Lambda Legal filed the motion Friday in U.S. District Court for the District of Arizona on behalf of George Martinez, 62, and Fred McQuire, 69, of Green Valley, who have been together 45 years and were married last month in California. In June, Martinez was diagnosed with stage IV pancreatic cancer, which has metastasized to his liver, and told that he has only months to live. McQuire has pulmonary disease and Parkinson’s.
“These two lovely men, both of them in poor health which makes travel difficult, were forced to make an arduous journey to California to get married because of Arizona’s discriminatory marriage ban,” said Lambda Legal senior counsel Jennifer C. Pizer in a press release. “But they endured because they know their time together is short, only to return home where their marriage is not recognized.”
Added Martinez: “We knew we wanted to get married, and had hoped to be able to do it here, in Arizona, where we live. But now we can’t wait. Even though we are very sick and disabled, we decided we had no choice but to make the difficult and exhausting trip to California.”

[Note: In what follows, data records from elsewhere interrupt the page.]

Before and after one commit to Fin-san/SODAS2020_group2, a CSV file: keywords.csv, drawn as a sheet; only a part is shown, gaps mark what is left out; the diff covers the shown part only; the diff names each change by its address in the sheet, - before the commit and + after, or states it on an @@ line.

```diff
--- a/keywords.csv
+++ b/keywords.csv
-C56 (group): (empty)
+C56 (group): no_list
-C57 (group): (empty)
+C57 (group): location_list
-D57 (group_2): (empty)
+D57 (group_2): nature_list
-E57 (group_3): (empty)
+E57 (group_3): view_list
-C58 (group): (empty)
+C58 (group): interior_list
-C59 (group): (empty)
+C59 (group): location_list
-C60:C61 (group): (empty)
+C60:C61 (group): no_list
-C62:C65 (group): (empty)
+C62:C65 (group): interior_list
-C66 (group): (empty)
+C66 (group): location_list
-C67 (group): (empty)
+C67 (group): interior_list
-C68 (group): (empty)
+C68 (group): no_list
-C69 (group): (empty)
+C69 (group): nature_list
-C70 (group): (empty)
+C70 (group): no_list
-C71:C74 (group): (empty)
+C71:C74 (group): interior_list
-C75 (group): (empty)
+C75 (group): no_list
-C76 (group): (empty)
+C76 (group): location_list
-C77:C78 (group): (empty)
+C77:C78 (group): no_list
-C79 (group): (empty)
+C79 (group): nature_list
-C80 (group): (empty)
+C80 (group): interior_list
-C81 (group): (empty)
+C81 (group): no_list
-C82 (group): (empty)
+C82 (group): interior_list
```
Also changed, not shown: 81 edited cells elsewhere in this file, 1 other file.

Both men are military veterans, but the lack of marriage recognition prevents Martinez from receiving the increased veterans’ disability compensation to which disabled veterans with spouses are usually entitled, according to Lambda Legal. Also, upon Martinez’s death, Arizona will refuse to issue a death certificate to McQuire as his surviving spouse, which will interfere with McQuire’s ability to take care of Martinez’s affairs after his death and to access survivors’ benefits generally available to a surviving spouse, the legal group notes.
Martinez and McQuire are among the plaintiffs in Lambda Legal’s suit challenging Arizona’s ban on same-sex marriage, which was filed in March. Last week, in addition to filing the motion seeking recognition of the two men’s marriage, the legal group filed one seeking summary judgment — a ruling without a trial — in the overall marriage case, asking the court to determine that the ban is unconstitutional because it violates the Equal Protection and Due Process Clauses of the U.S. Constitution. The suit is one of two seeking marriage equality in the state, and more than 75 cases in 32 states and territories seeking the freedom to marry nationwide.